“We are using the severance tax to build up this big surplus, this big surplus is being used to cut the income tax, which is the most stable source of revenue and the biggest source of revenue,” said Sean O’Leary, the senior policy analyst at the West Virginia Center on Budget and Policy. “So now we’re going to become more reliant on the severance tax.” 

“You’re really counting on this volatile, up-and-down source of revenue to become much more stable and stable at a higher level than it ever has been in the past,” he added. 

The volatility of this tax has been a concern in some other states that collect significant amounts in severance tax collections as well. In some of those states, like Alaska and Wyoming, there has been an effort to address the issue by moving part or all of the revenue into permanent severance tax trust funds that are then used to help fund certain state goals like infrastructure changes, economic development projects, or investments in education. West Virginia did have one such account, the West Virginia Future Fund, but no money was ever placed into it. Lawmakers passed a bill officially closing the account during the recent legislative session. 

What happens if severance tax revenue falls?

Because of how unstable the severance tax is, it is likely that the amount of money the state is collecting in severance taxes will begin to fall in the near future. And the state has little say in when that will happen. 

“Energy prices as a whole are really tied to global market forces,” O’Leary said. “There’s not really anything West Virginia can do to control natural gas prices.”

These prices are already beginning to decline, with forecasters predicting the price of natural gas will drop by at least 50% in 2023 when compared to last year. The West Virginia Center on Budget and Policy also notes that this year’s severance tax revenue is starting to trend downward from the highs of last year. While the state does have the extra money, the Center has argued that the current surplus would be better used providing additional support to address a number of ongoing state crises, and also backs giving additional surplus money to the counties that produce the highest amount of natural resources, some of which face significant financial difficulties.

“This extractive industry has not fulfilled its promises of economic prosperity in the areas where the actual extraction is taking place,” O’Leary said.

As of now, if severance tax revenue does decline, that combined with the recently-implemented tax cuts means the state will have less money to work with. Though it’s unclear exactly how that will play out, it could cause officials to have to make significant shifts in the future. 
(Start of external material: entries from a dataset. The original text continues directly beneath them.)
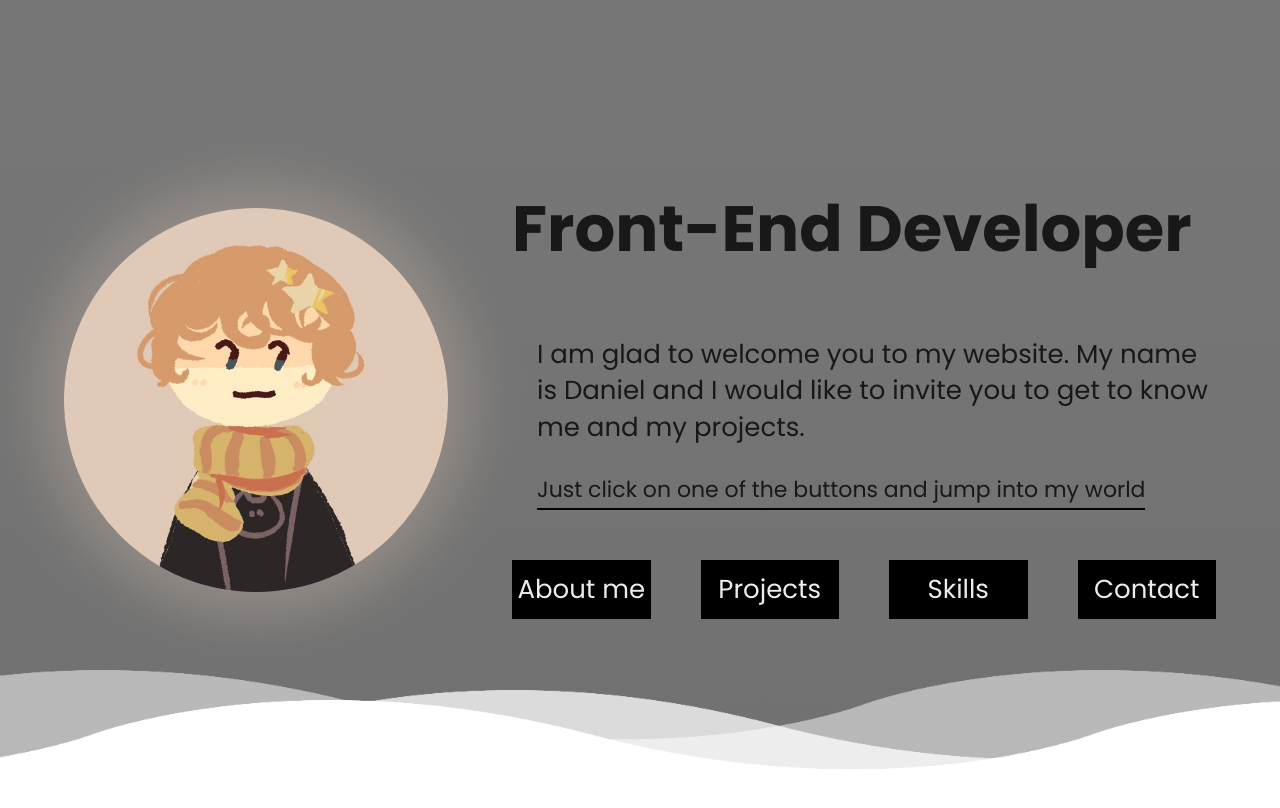
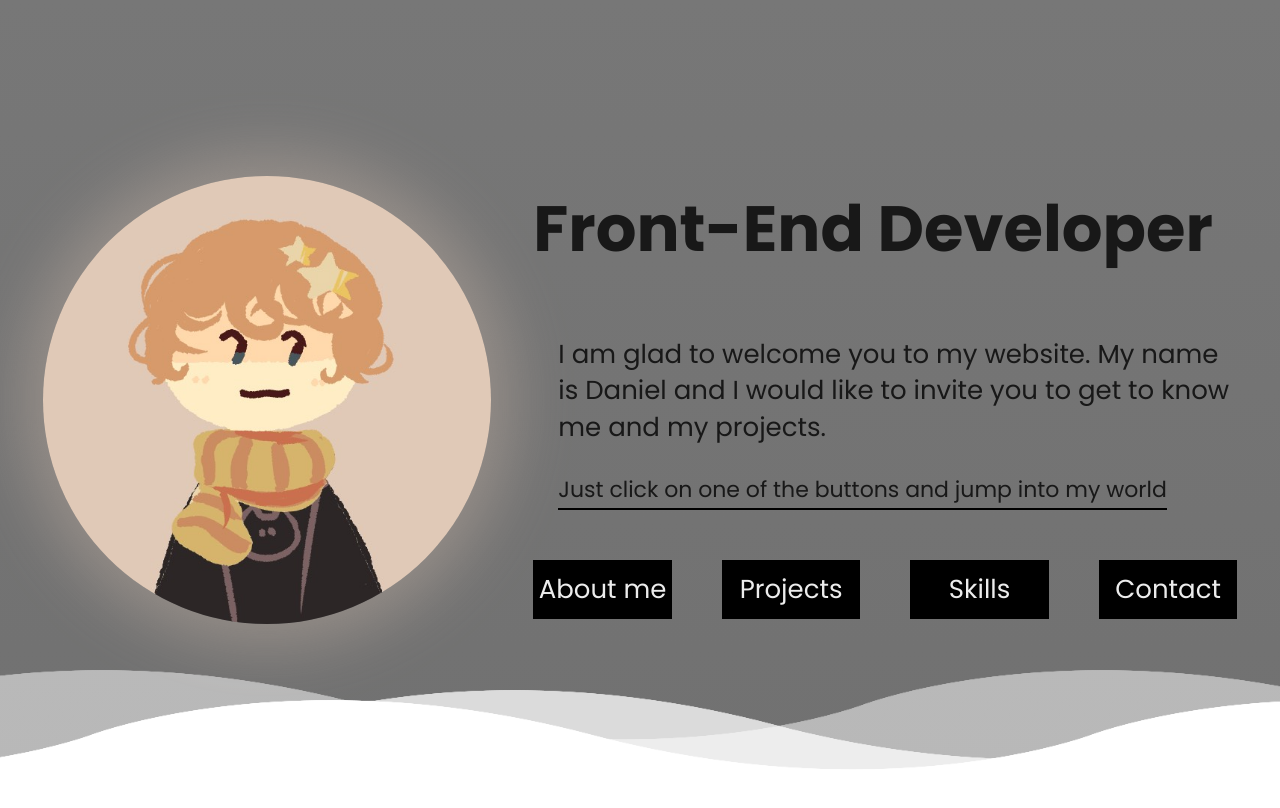
Before and after one commit to Biszku/Portfolio, a Next.js app: page / in a window 1280 px wide. Shown: the top 808 px of the page. Built offline with nearby package versions, Linux system fonts and the light colour scheme.

Commit message:
changed image to bigger

```diff
--- a/src/components/LandingPage/ScrollingSection/Sections/Welcome/Welcome.module.scss
+++ b/src/components/LandingPage/ScrollingSection/Sections/Welcome/Welcome.module.scss
@@ -7,7 +7,7 @@
   align-items: center;
   justify-content: space-evenly;
   &_avatar {
-    width: 30%;
+    width: 35%;
     border-radius: 50%;
     overflow: hidden;
     &_avatar {
--- a/src/components/LandingPage/ScrollingSection/Sections/Welcome/Welcome.tsx
+++ b/src/components/LandingPage/ScrollingSection/Sections/Welcome/Welcome.tsx
@@ -51,7 +51,6 @@ const Welcome = ({
         <motion.div
           style={{
             y: ySlide,
-            // opacity,
           }}
           initial={{ opacity: 0, y: -200 }}
           animate={{ opacity: 1, y: 0 }}
```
And more broadly, as West Virginia continues to enjoy the boom of the current severance tax collections, there’s still no indication from state leaders how they are preparing to handle the inevitable bust.

Mountain State Spotlight explains: Why West Virginia’s reliance on volatile severance taxes is problematic appeared first on Mountain State Spotlight, West Virginia’s civic newsroom.